Nearly 20 poets are represented, including all the significant poets who made up the first great period of Russian verse in the 19th century — Alexander Pushkin, Mikhail Lermontov, Fyodor Tyutchev, Afanasy Fet — reaching back to the mid-18th century polymath Mikhail Lomonosov, the ‘‘ godfather of the iambic tetrameter’’, and forward to the Soviet-era Georgian bard Bulat Okudzhava, who died in Paris in 1997.
A famous scholar of Slavic literature once deplored the fashion for translations that retained the meter and the rhyme of the original at the expense of complete semantic fidelity. ‘‘ As a result,’’ he wrote, ‘‘ the canned music of rhymed versions is enthusiastically advertised, and accepted, and the sacrifice of textual precision applauded as something rather heroic.’’
These comments present a remarkable indictment of many of Nabokov’s translations in Verses and Versions , which is full of limply rhymed quatrains and baffling torsions of sense. Yet the scholar who wrote that article, in 1965, was Nabokov.

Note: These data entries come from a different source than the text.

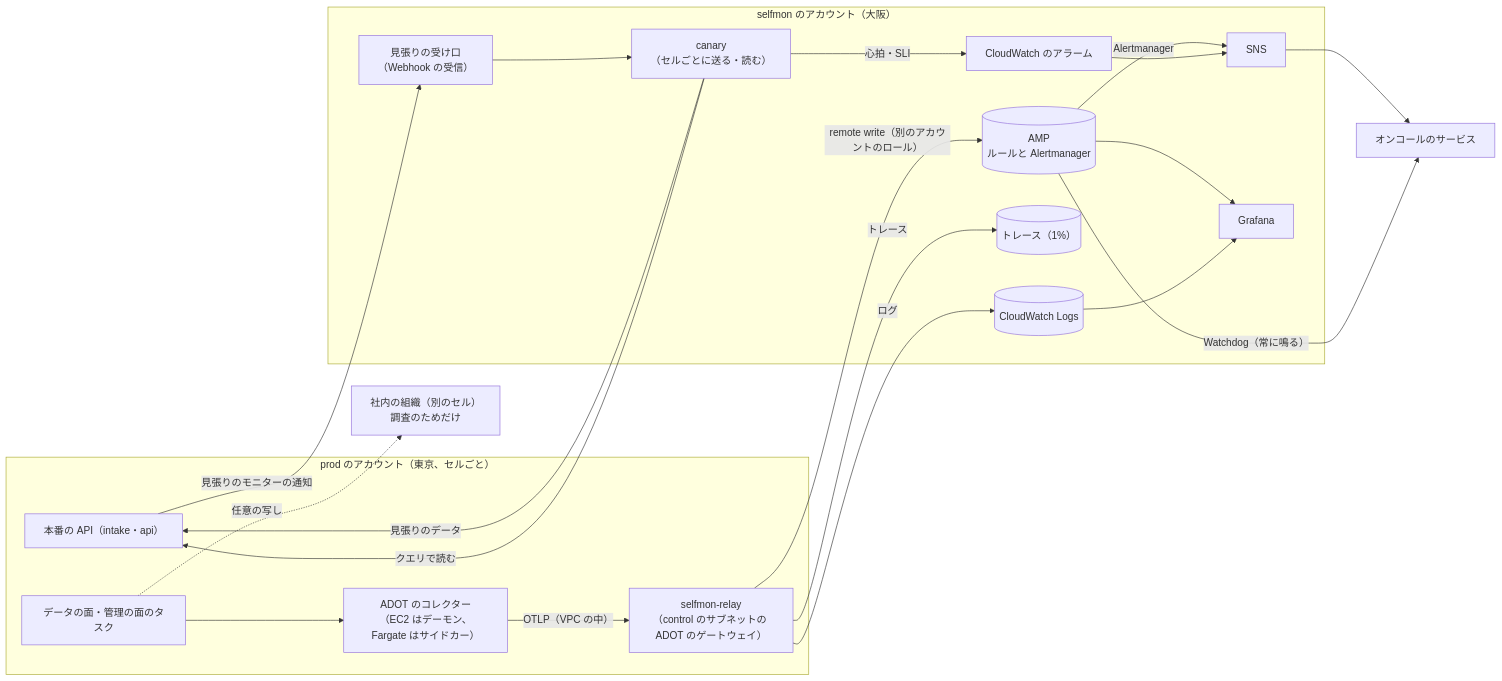
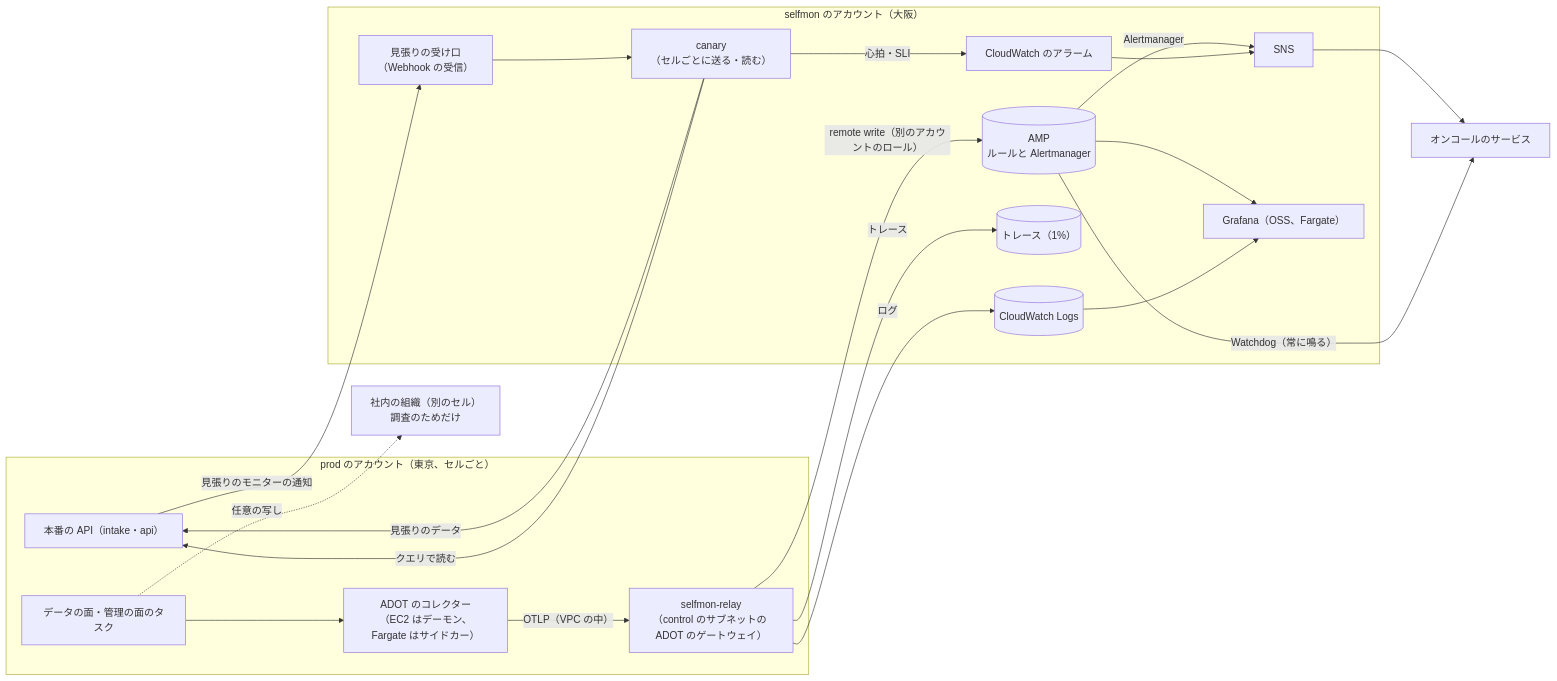
One commit to shoito/rebuilds changed the diagram in systems/datadog/docs/architecture/observability.md. Above: the diagram before and after it, drawn with Mermaid. The commit also changed other lines of this file and 41 other files, not shown here.

````diff
--- a/systems/datadog/docs/architecture/observability.md
+++ b/systems/datadog/docs/architecture/observability.md
@@ -14,39 +14,39 @@
 ```mermaid
 flowchart LR
     subgraph prod["prod のアカウント（東京、セルごと）"]
         svc["データの面・管理の面のタスク"]
         adot["ADOT のコレクター<br/>（EC2 はデーモン、Fargate はサイドカー）"]
         relay["selfmon-relay<br/>（control のサブネットの ADOT のゲートウェイ）"]
         api["本番の API（intake・api）"]
     end
     subgraph selfmon["selfmon のアカウント（大阪）"]
         amp[("AMP<br/>ルールと Alertmanager")]
         cwl[("CloudWatch Logs")]
         xr[("トレース（1%）")]
         cw["CloudWatch のアラーム"]
         sns["SNS"]
-        graf["Grafana"]
+        graf["Grafana（OSS、Fargate）"]
         canary["canary<br/>（セルごとに送る・読む）"]
         rx["見張りの受け口<br/>（Webhook の受信）"]
     end
     pager["オンコールのサービス"]
     dog["社内の組織（別のセル）<br/>調査のためだけ"]
 
     svc --> adot
     adot -->|"OTLP（VPC の中）"| relay
     relay -->|"remote write（別のアカウントのロール）"| amp
     relay -->|"ログ"| cwl
     relay -->|"トレース"| xr
     amp -->|"Alertmanager"| sns
     canary -->|"見張りのデータ"| api
     canary -->|"クエリで読む"| api
     api -->|"見張りのモニターの通知"| rx
     rx --> canary
     canary -->|"心拍・SLI"| cw
     cw --> sns
     sns --> pager
     amp -->|"Watchdog（常に鳴る）"| pager
     amp --> graf
     cwl --> graf
     svc -.->|"任意の写し"| dog
 ```
````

At a certain point during his career as a translator, Nabokov underwent a violent shift in sensibility: from formal translations in which the meter and the rhyme, but not the exact sense, of the original are preserved to literal translations based on word-for-word fidelity. Verses and Versions is in part the story of that shift.
Owing to the editorial choices, however, the book fails to illustrate vividly what was for Nabokov a momentous renunciation, one that put him at odds with much of the literary establishment and pegged him as an eccentric in the grip of a nostalgic obsession. It set off a bitter and remarkably enduring literary feud between Nabokov and the man who was arguably his closest literary companion.
Nabokov’s translations can be divided roughly into two groups: formal translations up to about 1950 and literal translations after 1950. The shift took place while Nabokov was in the process of translating Pushkin’s Eugene Onegin , the verse novel considered the greatest poetic accomplishment in the Russian language.
Nabokov, fed up with misleading and inelegant versions of the book, began translating Onegin as early as 1945.
In the next two decades, during which he published, among other works, Lolita and Pnin , Nabokov worked intermittently on a scrupulously word-for-word version. He finally published it in 1964, accompanied by a second volume containing 500 pages of extensive notes on everything from the dishes consumed by Pushkin’s characters to the dance steps and the exact locations of their strolls ( which, Nabokov is careful to note, were some of his own favourite spots as a child). I CAN imagine three sets of readers for Verses and Versions : people interested in Nabokov, people interested in Russian literature and — these may be hit the hardest — people interested in poetry. The first group, presumably coming to the book because of their admiration for Nabokov’s prose, will be dismayed to encounter pages of dull constructions and lacklustre diction. Nabokov’s novels, enjoyed for their linguistic virtuosity, induce at their best the sensation of being taken in by the work of a rare illusionist.
Verses and Versions , by contrast, produces the discomfiting feeling of watching a Houdini